International Religious Freedom Report 2002
Bureau of Democracy, Human Rights, and Labor

The Constitution provides for freedom of religion, and the Government generally respects this right in practice. Roman Catholicism is the official religion.

There was no change in the status of respect for religious freedom during the period covered by this report.

The generally amicable relationship among religions in society contributed to religious freedom.

The U.S. Government discusses religious freedom issues with the Government in the context of its overall dialog and policy of promoting human rights.

Section I. Religious Demography

The country has a total land area of approximately 425,000 square miles, and its population is estimated at 8.27 million.

According to a November 2001 survey conducted by the National Statistical Institute, the majority of the population, 78 percent, express affiliation to the Roman Catholic Church (a decrease of 2 percent over the last 10 years). Protestant denominations account for between 16 and 19 percent of the population. Catholic affiliation is higher in urban than in rural areas, while Protestant affiliation is highest (approximately 20 percent) in the countryside. Approximately 2.5 percent of the population indicated no religious affiliation. Less than 0.2 percent expressed affiliation to other faiths including Islam, the Baha'i Faith, Judaism, and Buddhism. There are 280 non-Catholic faith-based organizations and more than 200 Catholic organizations registered in the country.

Between 50 and 60 percent of the population identifies itself as indigenous, from Aymara (est. 1.5 million), Quechua (2.4 million), Guarani (77,000), Chiquitano (63,000), or 1 of 20 other smaller groups.
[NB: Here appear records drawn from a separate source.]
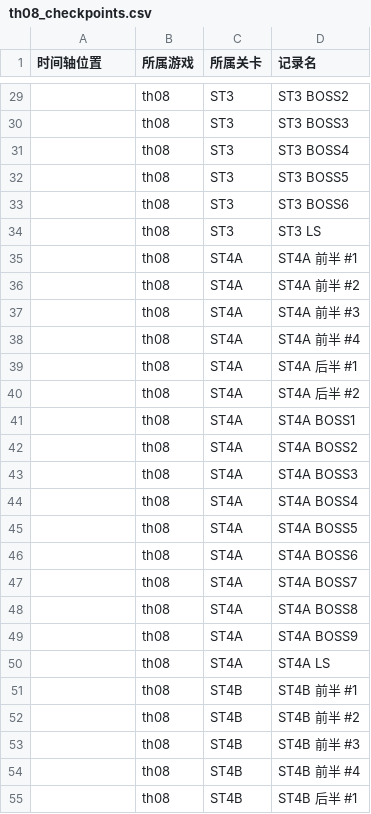
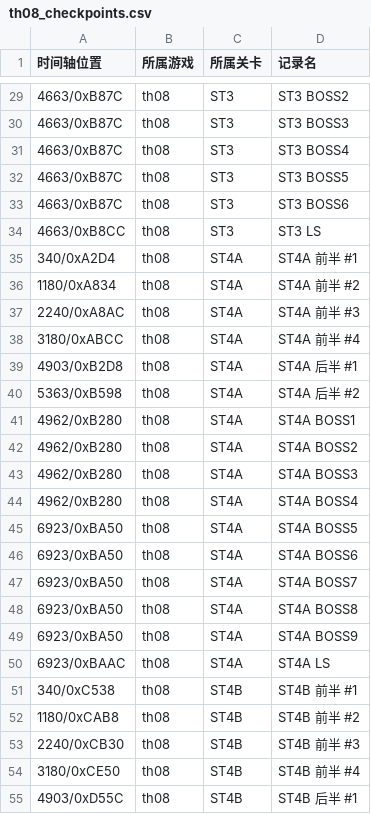
Before and after one commit to linxunan1437/thprac, a CSV file: docs/logger/th08_checkpoints.csv, drawn as a sheet; only a part is shown, gaps mark what is left out; the diff covers the shown part only.

```diff
--- a/docs/logger/th08_checkpoints.csv
+++ b/docs/logger/th08_checkpoints.csv
@@ -29,27 +29,27 @@
-,th08,ST3,ST3 BOSS2
-,th08,ST3,ST3 BOSS3
-,th08,ST3,ST3 BOSS4
-,th08,ST3,ST3 BOSS5
-,th08,ST3,ST3 BOSS6
-,th08,ST3,ST3 LS
-,th08,ST4A,ST4A 前半 #1
-,th08,ST4A,ST4A 前半 #2
-,th08,ST4A,ST4A 前半 #3
-,th08,ST4A,ST4A 前半 #4
-,th08,ST4A,ST4A 后半 #1
-,th08,ST4A,ST4A 后半 #2
-,th08,ST4A,ST4A BOSS1
-,th08,ST4A,ST4A BOSS2
-,th08,ST4A,ST4A BOSS3
-,th08,ST4A,ST4A BOSS4
-,th08,ST4A,ST4A BOSS5
-,th08,ST4A,ST4A BOSS6
-,th08,ST4A,ST4A BOSS7
-,th08,ST4A,ST4A BOSS8
-,th08,ST4A,ST4A BOSS9
-,th08,ST4A,ST4A LS
-,th08,ST4B,ST4B 前半 #1
-,th08,ST4B,ST4B 前半 #2
-,th08,ST4B,ST4B 前半 #3
-,th08,ST4B,ST4B 前半 #4
-,th08,ST4B,ST4B 后半 #1
+4663/0xB87C,th08,ST3,ST3 BOSS2
+4663/0xB87C,th08,ST3,ST3 BOSS3
+4663/0xB87C,th08,ST3,ST3 BOSS4
+4663/0xB87C,th08,ST3,ST3 BOSS5
+4663/0xB87C,th08,ST3,ST3 BOSS6
+4663/0xB8CC,th08,ST3,ST3 LS
+340/0xA2D4,th08,ST4A,ST4A 前半 #1
+1180/0xA834,th08,ST4A,ST4A 前半 #2
+2240/0xA8AC,th08,ST4A,ST4A 前半 #3
+3180/0xABCC,th08,ST4A,ST4A 前半 #4
+4903/0xB2D8,th08,ST4A,ST4A 后半 #1
+5363/0xB598,th08,ST4A,ST4A 后半 #2
+4962/0xB280,th08,ST4A,ST4A BOSS1
+4962/0xB280,th08,ST4A,ST4A BOSS2
+4962/0xB280,th08,ST4A,ST4A BOSS3
+4962/0xB280,th08,ST4A,ST4A BOSS4
+6923/0xBA50,th08,ST4A,ST4A BOSS5
+6923/0xBA50,th08,ST4A,ST4A BOSS6
+6923/0xBA50,th08,ST4A,ST4A BOSS7
+6923/0xBA50,th08,ST4A,ST4A BOSS8
+6923/0xBA50,th08,ST4A,ST4A BOSS9
+6923/0xBAAC,th08,ST4A,ST4A LS
+340/0xC538,th08,ST4B,ST4B 前半 #1
+1180/0xCAB8,th08,ST4B,ST4B 前半 #2
+2240/0xCB30,th08,ST4B,ST4B 前半 #3
+3180/0xCE50,th08,ST4B,ST4B 前半 #4
+4903/0xD55C,th08,ST4B,ST4B 后半 #1
```
Also changed, not shown: 114 edited cells elsewhere in this file, docs/logger/th07_checkpoints.csv, 13 other files.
The percentage of the population identifying themselves as indigenous is higher in rural areas, and the Roman Catholic Church tends to be weaker in these parts of the country due to both a lack of resources and indigenous cultural resistance. For many individuals, identification with Roman Catholicism coexists with an attachment to traditional beliefs and rituals, with a focus on the "Pachamama" or "Mother Earth" figure, as well as on "Akeko," originally an indigenous god of luck, harvests, and general abundance, whose festival is celebrated widely on January 24. Some indigenous leaders have sought to discard all forms of Christian religion. During the second-half of 2001 and the first 4 months of 2002, the Government registered 11 new religious associations.

There is a Mormon temple/center in Cochabamba serving more than 100,000 Mormons in the country. There is also a small Jewish community with a synagogue in La Paz, and a few Muslims and a mosque in the eastern city of Santa Cruz. Korean immigrants have their own church in La Paz. The majority of Korean, Chinese, and Japanese immigrants have settled in the city of Santa Cruz. There is a university in the city founded by Korean immigrants, which has evangelical/Presbyterian ties. There are Buddhist and Shinto communities, as well as a considerable Baha'i community spread throughout the country.
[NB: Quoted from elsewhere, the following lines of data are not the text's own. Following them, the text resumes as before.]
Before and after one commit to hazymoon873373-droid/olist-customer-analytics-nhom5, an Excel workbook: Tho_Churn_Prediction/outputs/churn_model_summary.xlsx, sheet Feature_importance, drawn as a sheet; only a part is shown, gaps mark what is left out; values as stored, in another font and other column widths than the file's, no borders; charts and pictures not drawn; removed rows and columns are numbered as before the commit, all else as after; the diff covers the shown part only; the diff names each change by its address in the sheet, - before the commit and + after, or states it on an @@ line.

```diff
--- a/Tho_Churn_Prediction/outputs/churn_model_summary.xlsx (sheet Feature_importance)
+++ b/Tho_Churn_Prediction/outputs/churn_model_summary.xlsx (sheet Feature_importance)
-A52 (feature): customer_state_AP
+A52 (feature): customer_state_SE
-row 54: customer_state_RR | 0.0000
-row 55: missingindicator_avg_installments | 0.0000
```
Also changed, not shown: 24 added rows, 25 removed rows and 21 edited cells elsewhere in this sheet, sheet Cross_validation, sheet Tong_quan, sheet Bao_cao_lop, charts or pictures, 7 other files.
Missionary groups include Mennonites, the Church of Jesus Christ of Latter-Day Saints (Mormons), Seventh-Day Adventists, Baptists, Pentecostals, and many evangelical groups.

Section II. Status of Religious Freedom
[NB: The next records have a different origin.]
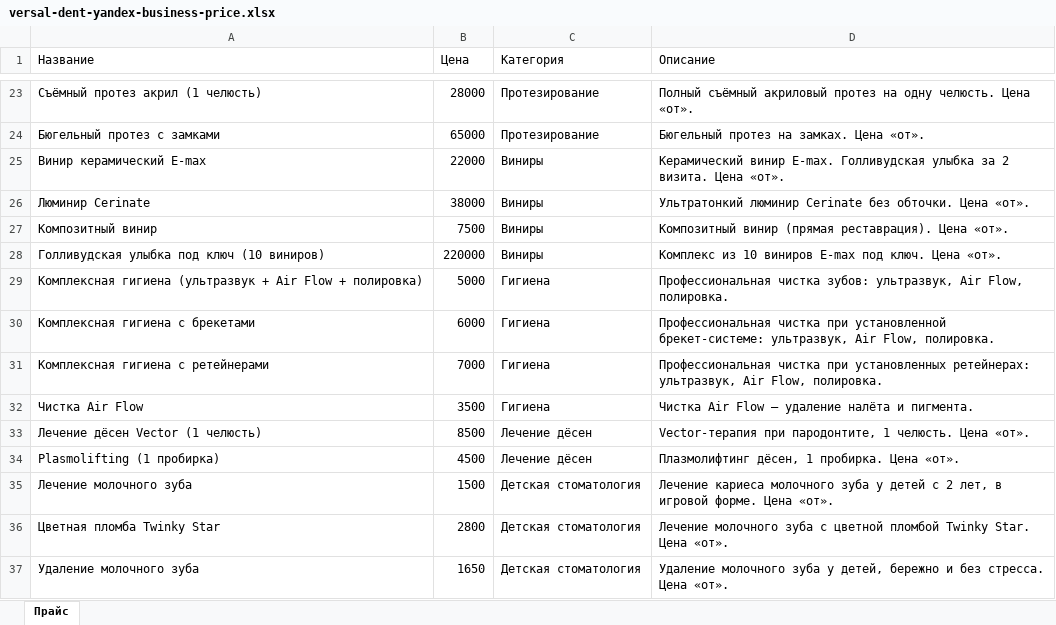
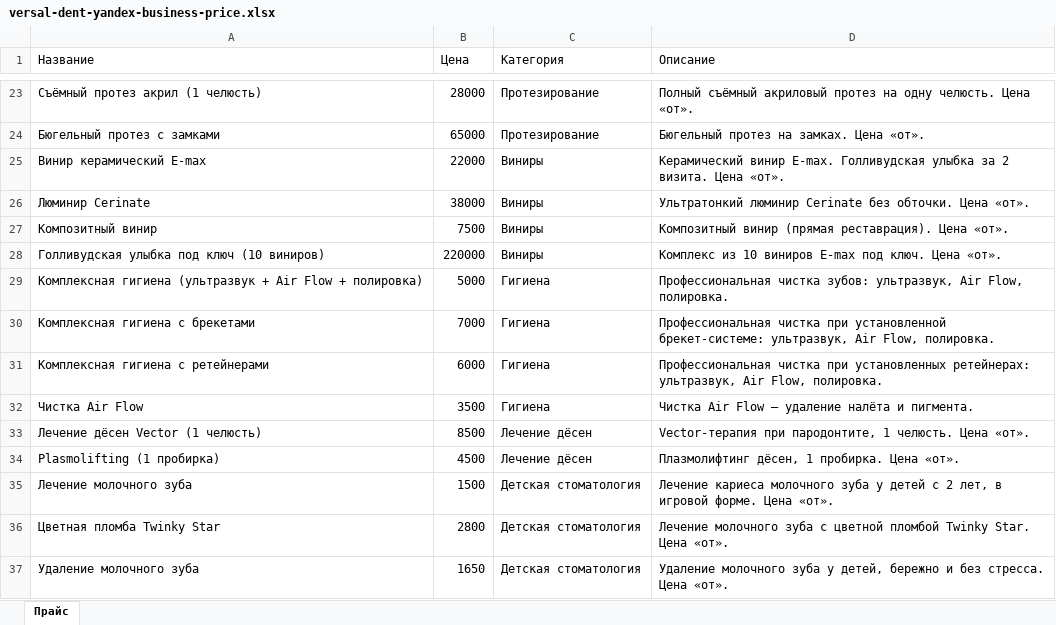
Before and after one commit to adriaaante/Versal-Dent-site, an Excel workbook: _materials/yandex-business/versal-dent-yandex-business-price.xlsx, sheet Прайс, drawn as a sheet; only a part is shown, gaps mark what is left out; values as stored, in another font and other column widths than the file's, no borders; the diff names each change by its address in the sheet, - before the commit and + after, or states it on an @@ line.

```diff
--- a/_materials/yandex-business/versal-dent-yandex-business-price.xlsx (sheet Прайс)
+++ b/_materials/yandex-business/versal-dent-yandex-business-price.xlsx (sheet Прайс)
-B30 (Цена): 6000
+B30 (Цена): 7000
-B31 (Цена): 7000
+B31 (Цена): 6000
```
Also changed, not shown: 4 other files.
Legal/Policy Framework

The Constitution provides for freedom of religion, and the Government generally respects this right in practice. The Government at all levels strives to protect this right in full, and does not tolerate its abuse, either by governmental or private actors. Roman Catholicism predominates, and the Constitution recognizes it as the official religion. The Roman Catholic Church receives support from the State (approximately 300 priests receive small stipends from the State), in part to compensate the Church for properties expropriated by governments in the past. The Catholic Church exercises a limited degree of political influence through the Bolivian Bishops' Conference.

In July 2000, then-President Hugo Banzer Suarez signed a Supreme Decree (similar to an executive order) governing the relationships between religious organizations and the Government, which then entered into force, replacing a 1985 decree that had been the subject of criticism by Catholic and non-Catholic churches. The 2000 decree reflects input from the churches and, according to the Government, was designed to increase transparency and dialog in church-state relations. The 2000 decree requires groups to consult civil authorities to address concerns, such as traffic, before conducting public gatherings such as outdoor celebrations. The 2000 decree also requires that the fundraising reports of religions be certified by a notary public. This requirement was designed to protect churches against allegations of money laundering or receiving money from drug funds.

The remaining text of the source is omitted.